By Bradley Strawn and Kimberly Gost Today the U.S. Supreme Court issued its highly anticipated opinion in Christopher v. SmithKline Beecham Corp., one of the only U.S. Supreme Court cases to address overtime exemptions under the Fair Labor Standards Act (FLSA), and the first to address the criteria for the application of the “outside sales”… Continue Reading
By Michele Malloy The Seventh Circuit has weighed in on the employers’ side of the pharmaceutical sales representative exemption issue, finding that pharmaceutical sales representatives at Abbott Laboratories, Inc. and Eli Lilly & Company were properly classified as exempt under the administrative exemption to the overtime requirements of the Fair Labor Standards Act (FLSA). In… Continue Reading
The U.S. Supreme Court heard oral arguments in Christopher v. SmithKline Beecham Corp., a case to determine whether pharmaceutical sales representatives (PSRs) qualify for the outside sales exemption under the federal Fair Labor Standards Act (FLSA). The Supreme Court’s opinion will settle a split between the Second and Ninth Circuits in which the Second Circuit… Continue Reading
In Christopher v. SmithKline Beecham, the Ninth Circuit issued a strong rebuke to the Department of Labor (and cemented a circuit split) in a remarkable decision upholding the “outside sales” exemption for Pharmaceutical Sales Representatives. To learn more about the decision and its implications for employers, please continue reading at Littler’s Wage & Hour Counsel blog.

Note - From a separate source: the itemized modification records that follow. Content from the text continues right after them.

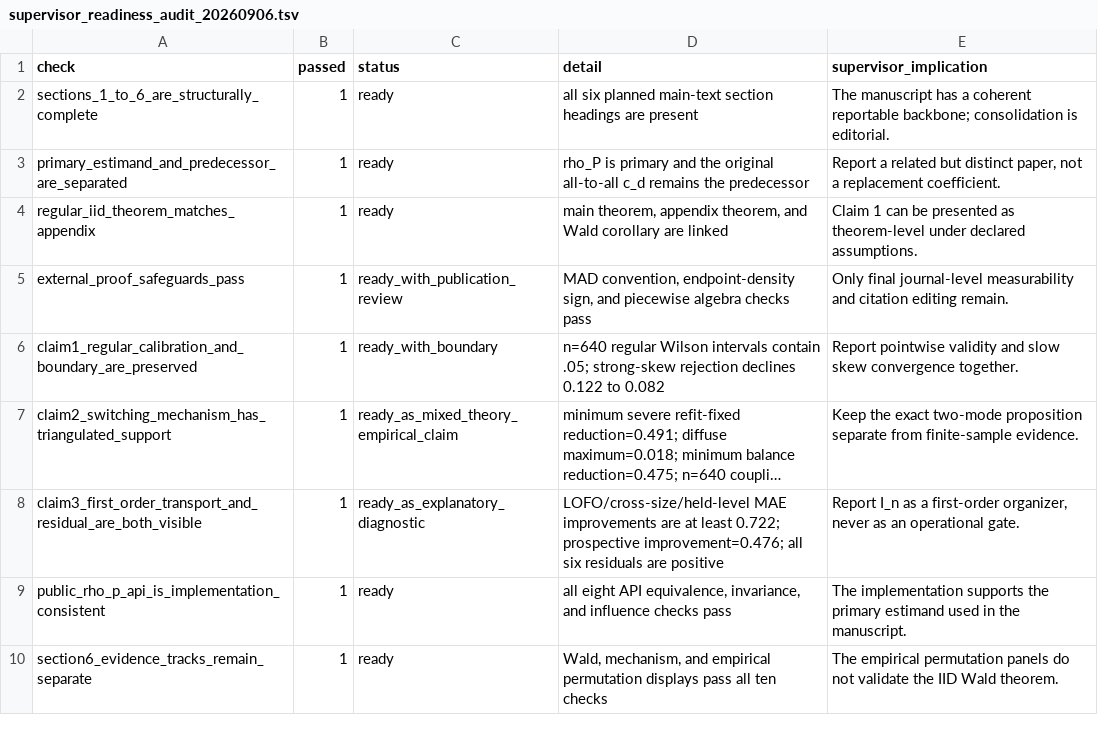
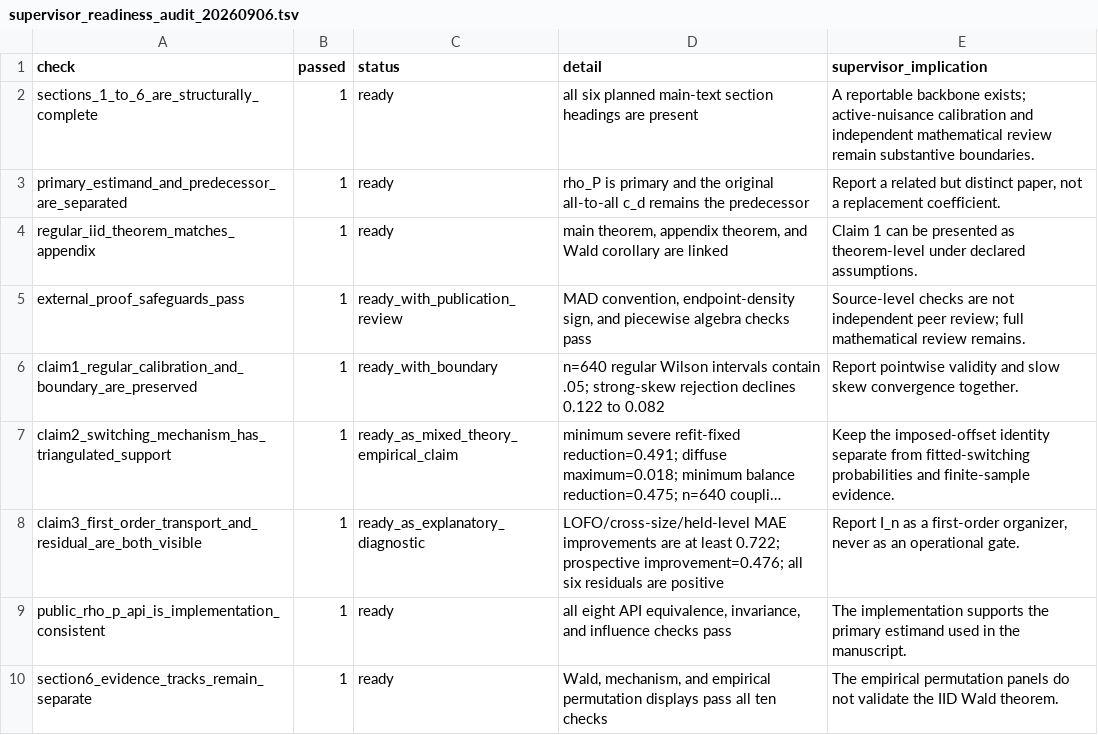
Before and after one commit to Y36366363/c_delta_simulation, a TSV file: results/supervisor_readiness_audit_20260906.tsv, drawn as a sheet; only a part is shown; long unchanged cells end in …; the diff names each change by its address in the sheet, - before the commit and + after, or states it on an @@ line.

Commit message:
Validate active-nuisance rho inference and refine manuscript claim boundaries

```diff
--- a/results/supervisor_readiness_audit_20260906.tsv
+++ b/results/supervisor_readiness_audit_20260906.tsv
-E2 (supervisor_implication): The manuscript has a coherent reportable backbone; consolidation is editorial.
+E2 (supervisor_implication): A reportable backbone exists; active-nuisance calibration and independent mathematical review remain substantive boundaries.
-E5 (supervisor_implication): Only final journal-level measurability and citation editing remain.
+E5 (supervisor_implication): Source-level checks are not independent peer review; full mathematical review remains.
-E7 (supervisor_implication): Keep the exact two-mode proposition separate from finite-sample evidence.
+E7 (supervisor_implication): Keep the imposed-offset identity separate from fitted-switching probabilities and finite-sample evidence.
```
Also changed, not shown: results/manuscript_claim_source_crosswalk_20260904.tsv, results/novelty_claim_evidence_audit_20260903.tsv, 25 other files.
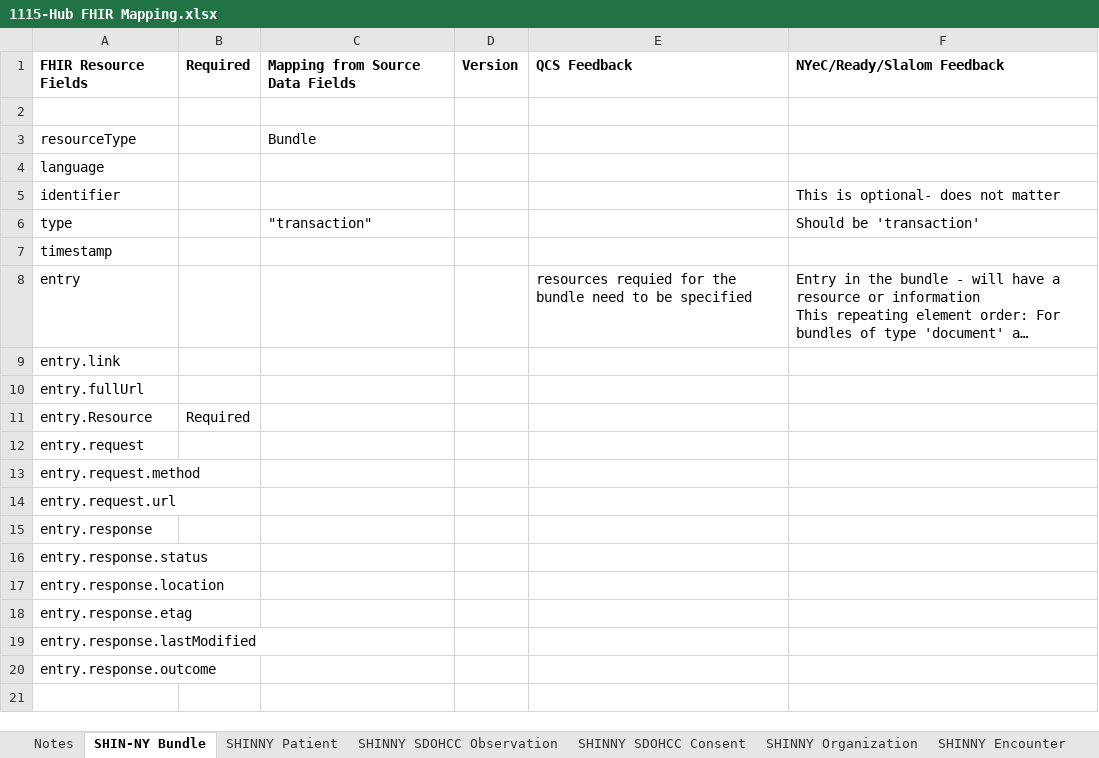
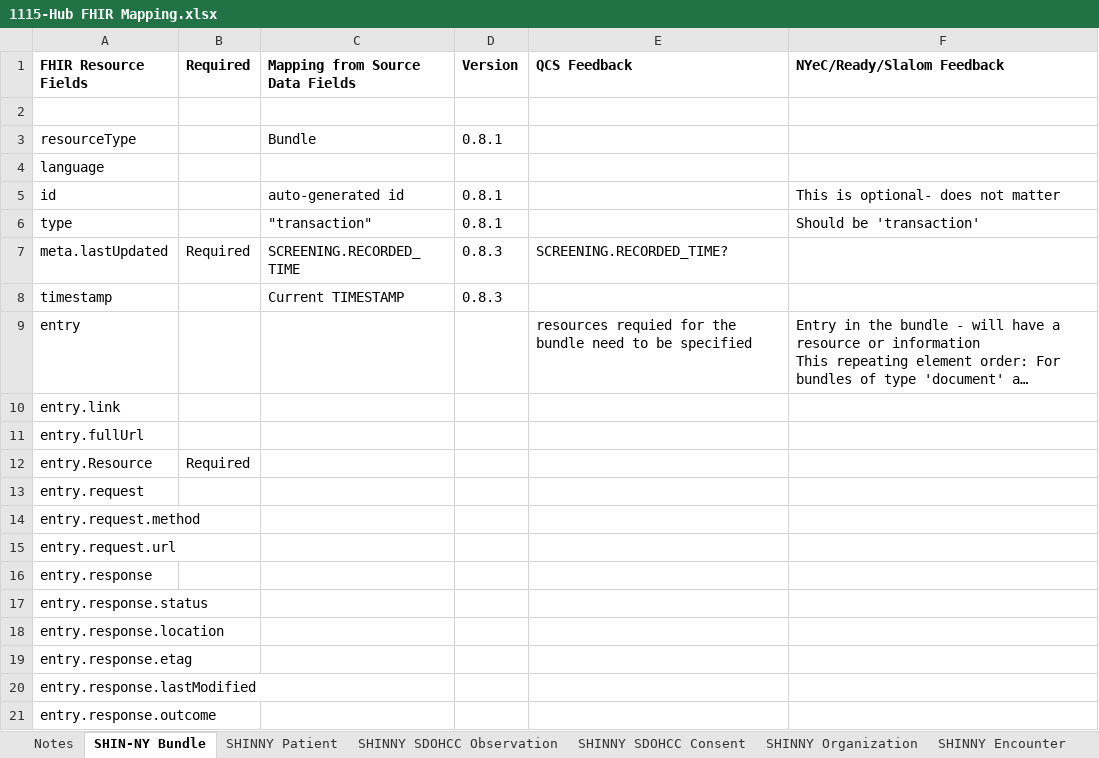
Before and after one commit to qe-collaborative-services/1115-hub, an Excel workbook: support/docs/specifications/ahc-hrsn-elt/screening/1115-Hub FHIR Mapping.xlsx, sheet SHIN-NY Bundle, drawn as a sheet; long unchanged cells end in …; values as stored, in another font and other column widths than the file's, no borders; removed rows and columns are numbered as before the commit, all else as after; the diff names each change by its address in the sheet, - before the commit and + after, or states it on an @@ line.

Commit message:
feat: update observation resource for generating FHIR Bundle based on SHINNY IG specification #67

```diff
--- a/support/docs/specifications/ahc-hrsn-elt/screening/1115-Hub FHIR Mapping.xlsx (sheet SHIN-NY Bundle)
+++ b/support/docs/specifications/ahc-hrsn-elt/screening/1115-Hub FHIR Mapping.xlsx (sheet SHIN-NY Bundle)
-D3 (Version): (empty)
+D3 (Version): 0.8.1
-row 5: identifier |  |  |  |  | This is optional- does not matter
+row 5: id |  | auto-generated id | 0.8.1 |  | This is optional- does not matter
-D6 (Version): (empty)
+D6 (Version): 0.8.1
+row 7: meta.lastUpdated | Required | SCREENING.RECORDED_TIME | 0.8.3 | SCREENING.RECORDED_TIME?
-C8 (Mapping from Source Data Fields): (empty)
+C8 (Mapping from Source Data Fields): Current TIMESTAMP
-D8 (Version): (empty)
+D8 (Version): 0.8.3
```
Also changed, not shown: sheet SHINNY SDOHCC Observation, sheet SHINNY Organization, sheet SHINNY SDOHCC Consent, sheet SHINNY Patient, 2 other files.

On July 6, 2010 the Second Circuit Court of Appeals ruled in In re Novartis Wage and Hour Litigation (“In re Novartis”)1 that Novartis Pharmaceuticals Corporation’s pharmaceutical sales representatives (“Reps”) did not meet the requirements of the administrative or outside sales exemptions under the Fair Labor Standards Act (FLSA) and therefore were incorrectly classified as… Continue Reading
Yet another class action has been filed in federal court challenging the exemption status of employees in the healthcare industry under the Fair Labor Standards Act (FLSA). This time, in Li v. Health Plus, the challenge comes from marketing representatives for a health maintenance organization (HMO) who go to various locations, such as schools, churches, hospitals,… Continue Reading